  • Rotorua Museum’s 1991 Te Arawa exhibition – Te Korimako Tangi Ata / the New Dawn
  • Robert McDougall Art Gallery promoted a new generation of Māori artists, including Shane Cotton, Shona Rapira Davies and Michael Parekowhai
  • Waikato Museum, under Māori curator Barbara Moke, held the Te Ara o Tainui exhibition in 1998.

Māori organisation within museums

Māori began organising themselves within the museum sector. Hirini (Sidney) Mead and Te Aue Davis established the Te Māori Manaaki Taonga Trust to assist museum-related scholarship. Mina McKenzie and Bill Cooper organised Māori employees as a professional body named Kaitiaki Māori (Māori Museum Workers), which, in 1992, joined the newly constituted Museums Association of Aotearoa New Zealand (MAANZ).

These moves helped establish a national code of ethics, encouraging the involvement of local elders and better interpretation of taonga in museums. By the mid-1990s kaumātua advisory committees were created throughout the sector. Māori management positions were established, with Cliff Whiting appointed the first kaihautū (director Māori) at Te Papa. Mere Whaanga became manager – iwi values at the Auckland War Memorial Museum.

Te marae ki Te Papa

As part of its commitment to a bicultural approach, Te Papa included an operational marae, designed by Cliff Whiting. The marae was intended as a meeting place where people of all cultures could feel at home. The wharenui (meeting house) featured brightly coloured carvings of Māori and Pākehā ancestors represented in a modernist rather than traditional style.

Changes at Auckland Museum

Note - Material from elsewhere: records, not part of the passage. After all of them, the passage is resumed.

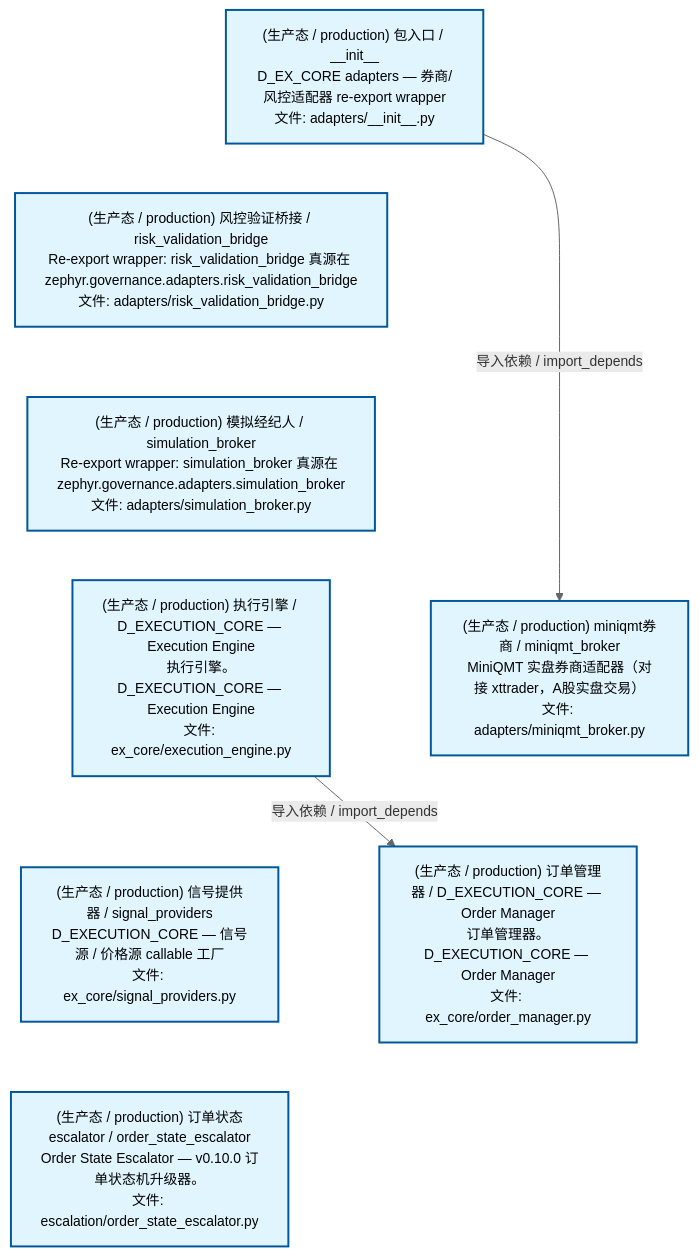
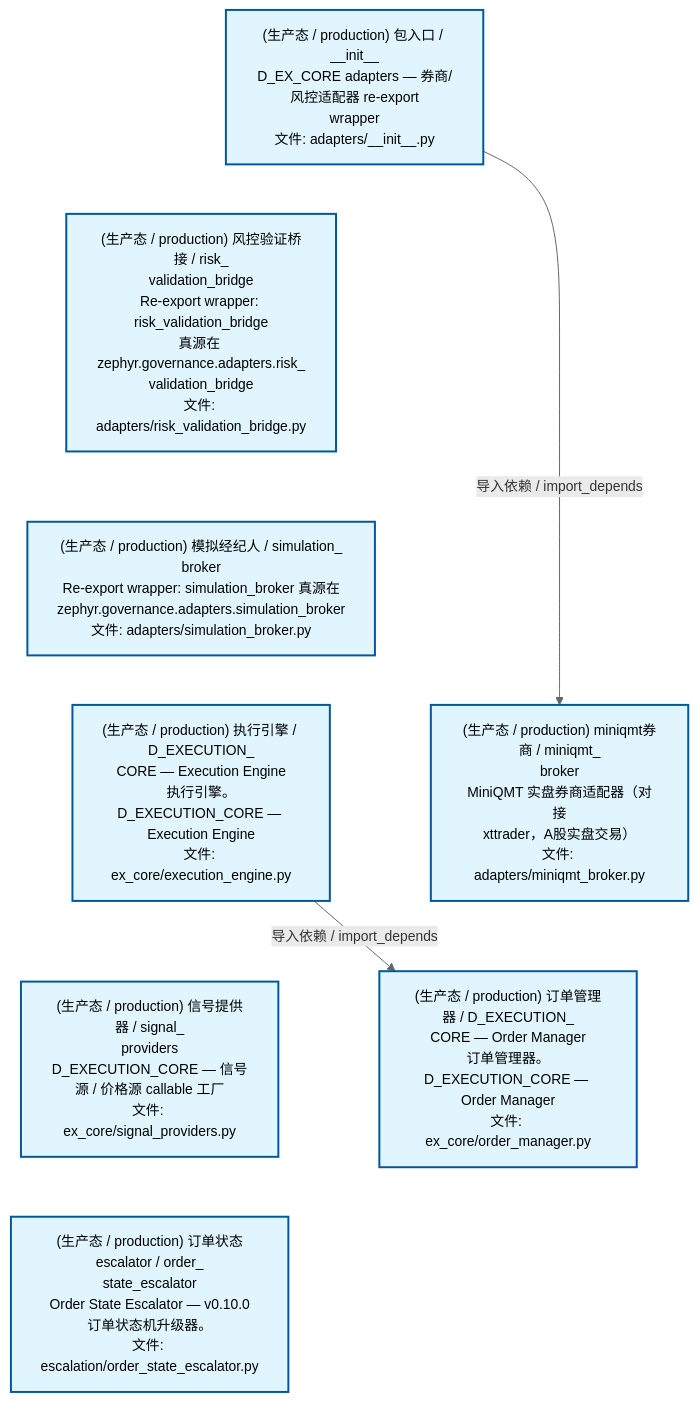
One commit to xuanFelixVan/ZephyrAlpha changed the second of 4 diagrams in docs/02_enterprise_architecture/02_domain_architecture_docs/44_d_ex_core.md. Above: the diagram before and after it, drawn with Mermaid. The commit also changed other lines of this file and 61 other files, not shown here.

````diff
--- a/docs/02_enterprise_architecture/02_domain_architecture_docs/44_d_ex_core.md
+++ b/docs/02_enterprise_architecture/02_domain_architecture_docs/44_d_ex_core.md
@@ -169,25 +169,25 @@
 ```mermaid
 %%{init: {'theme': 'base', 'themeVariables': {'primaryColor': '#eaeaea', 'primaryTextColor': '#333333', 'primaryBorderColor': '#666666', 'lineColor': '#666666', 'secondaryColor': '#eaeaea', 'tertiaryColor': '#eaeaea', 'fontSize': '14px'}}}%%
 flowchart TD
-    src_zephyr_ex_core_adapters_init_py["(生产态 / production) 包入口 / __init__<br/>D_EX_CORE adapters — 券商/风控适配器 re-export wrapper<br/>文件: adapters/__init__.py"]
-    src_zephyr_ex_core_adapters_risk_validation_bridge_py["(生产态 / production) 风控验证桥接 / risk_validation_bridge<br/>Re-export wrapper: risk_validation_bridge 真源在 zephyr.governance.adapters.risk_validation_bridge<br/>文件: adapters/risk_validation_bridge.py"]
-    src_zephyr_ex_core_adapters_simulation_broker_py["(生产态 / production) 模拟经纪人 / simulation_broker<br/>Re-export wrapper: simulation_broker 真源在 zephyr.governance.adapters.simulation_broker<br/>文件: adapters/simulation_broker.py"]
-    src_zephyr_ex_core_execution_engine_py["(生产态 / production) 执行引擎 / D_EXECUTION_CORE — Execution Engine<br/>执行引擎。D_EXECUTION_CORE — Execution Engine<br/>文件: ex_core/execution_engine.py"]
-    src_zephyr_ex_core_signal_providers_py["(生产态 / production) 信号提供器 / signal_providers<br/>D_EXECUTION_CORE — 信号源 / 价格源 callable 工厂<br/>文件: ex_core/signal_providers.py"]
-    src_zephyr_governance_escalation_order_state_escalator_py["(生产态 / production) 订单状态escalator / order_state_escalator<br/>Order State Escalator — v0.10.0 订单状态机升级器。<br/>文件: escalation/order_state_escalator.py"]
+    src_zephyr_ex_core_adapters_init_py["(生产态 / production) 包入口 / __init__<br/>D_EX_CORE adapters — 券商/风控适配器 re-export<br/>wrapper<br/>文件: adapters/__init__.py"]
+    src_zephyr_ex_core_adapters_risk_validation_bridge_py["(生产态 / production) 风控验证桥接 / risk_<br/>validation_bridge<br/>Re-export wrapper: risk_validation_bridge<br/>真源在 zephyr.governance.adapters.risk_<br/>validation_bridge<br/>文件: adapters/risk_validation_bridge.py"]
+    src_zephyr_ex_core_adapters_simulation_broker_py["(生产态 / production) 模拟经纪人 / simulation_<br/>broker<br/>Re-export wrapper: simulation_broker 真源在<br/>zephyr.governance.adapters.simulation_broker<br/>文件: adapters/simulation_broker.py"]
+    src_zephyr_ex_core_execution_engine_py["(生产态 / production) 执行引擎 / D_EXECUTION_<br/>CORE — Execution Engine<br/>执行引擎。D_EXECUTION_CORE — Execution Engine<br/>文件: ex_core/execution_engine.py"]
+    src_zephyr_ex_core_signal_providers_py["(生产态 / production) 信号提供器 / signal_<br/>providers<br/>D_EXECUTION_CORE — 信号源 / 价格源 callable 工厂<br/>文件: ex_core/signal_providers.py"]
+    src_zephyr_governance_escalation_order_state_escalator_py["(生产态 / production) 订单状态escalator / order_<br/>state_escalator<br/>Order State Escalator — v0.10.0<br/>订单状态机升级器。<br/>文件: escalation/order_state_escalator.py"]
     src_zephyr_ex_core_adapters_init_py ~~~ src_zephyr_ex_core_adapters_risk_validation_bridge_py
     src_zephyr_ex_core_adapters_risk_validation_bridge_py ~~~ src_zephyr_ex_core_adapters_simulation_broker_py
     src_zephyr_ex_core_adapters_simulation_broker_py ~~~ src_zephyr_ex_core_execution_engine_py
     src_zephyr_ex_core_execution_engine_py ~~~ src_zephyr_ex_core_signal_providers_py
     src_zephyr_ex_core_signal_providers_py ~~~ src_zephyr_governance_escalation_order_state_escalator_py
-    src_zephyr_ex_core_adapters_miniqmt_broker_py["(生产态 / production) miniqmt券商 / miniqmt_broker<br/>MiniQMT 实盘券商适配器（对接 xttrader，A股实盘交易）<br/>文件: adapters/miniqmt_broker.py"]
-    src_zephyr_ex_core_order_manager_py["(生产态 / production) 订单管理器 / D_EXECUTION_CORE — Order Manager<br/>订单管理器。D_EXECUTION_CORE — Order Manager<br/>文件: ex_core/order_manager.py"]
+    src_zephyr_ex_core_adapters_miniqmt_broker_py["(生产态 / production) miniqmt券商 / miniqmt_<br/>broker<br/>MiniQMT 实盘券商适配器（对接<br/>xttrader，A股实盘交易）<br/>文件: adapters/miniqmt_broker.py"]
+    src_zephyr_ex_core_order_manager_py["(生产态 / production) 订单管理器 / D_EXECUTION_<br/>CORE — Order Manager<br/>订单管理器。D_EXECUTION_CORE — Order Manager<br/>文件: ex_core/order_manager.py"]
     src_zephyr_ex_core_adapters_miniqmt_broker_py ~~~ src_zephyr_ex_core_order_manager_py
     src_zephyr_ex_core_execution_engine_py -->|导入依赖 / import_depends| src_zephyr_ex_core_order_manager_py
     src_zephyr_ex_core_adapters_init_py -->|导入依赖 / import_depends| src_zephyr_ex_core_adapters_miniqmt_broker_py
     classDef production fill:#e1f5fe,stroke:#01579b,stroke-width:2px,color:#000
     classDef design fill:#fff3e0,stroke:#e65100,stroke-width:2px,color:#000,stroke-dasharray: 5 5
     classDef external_prod fill:#e8f4fd,stroke:#0277bd,stroke-width:1px,color:#000
     classDef external_design fill:#fff8e7,stroke:#ef6c00,stroke-width:1px,color:#000,stroke-dasharray: 5 5
     class src_zephyr_ex_core_adapters_init_py,src_zephyr_ex_core_adapters_miniqmt_broker_py,src_zephyr_ex_core_adapters_risk_validation_bridge_py,src_zephyr_ex_core_adapters_simulation_broker_py,src_zephyr_ex_core_execution_engine_py,src_zephyr_ex_core_order_manager_py,src_zephyr_ex_core_signal_providers_py,src_zephyr_governance_escalation_order_state_escalator_py production
 ```
````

The Auckland War Memorial Museum Amendment Act 1996 was a historic turning point for Māori. The act directly acknowledged the principles of the Treaty of Waitangi and Māori values associated with museum custodianship of taonga. It formally established a Māori Advisory Committee (Taumata-ā-Iwi) to the Auckland Museum Trust Board. Taumata-ā-Iwi comprised representatives of the local tribes Ngāti Whātua-o-Ōrākei, Waikato-Tainui and Ngāti Pāoa. In 1997 the Taumata-ā-Iwi guided the historic return of Pūkaki (the carved ancestor featured on New Zealand’s 20-cent coin) to his descendants, Ngāti Whakaue of Te Arawa.

Kaitiaki Māori and Museums Aotearoa

The Museums Association of Aotearoa New Zealand attempted in the late 1990s to integrate Māori values into its wider membership body. Many museum directors remained unconvinced Māori could add value to their institutions. In the mid-1990s these directors formed their own break-away group, the Museum Directors’ Federation. In 1999 Museums Aotearoa was formed, incorporating both the Museums’ Association Aotearoa New Zealand and the Museum Directors’ Federation, and Kaitiaki Māori (Māori Museum Workers) officially became part of Museums Aotearoa.

How to cite this page:

Paora Tapsell, 'Māori and museums – ngā whare taonga - Increasing Māori involvement in museums, 1987 to 2000', Te Ara - the Encyclopedia of New Zealand, (accessed 25 June 2024)

Story by Paora Tapsell, published 22 Oct 2014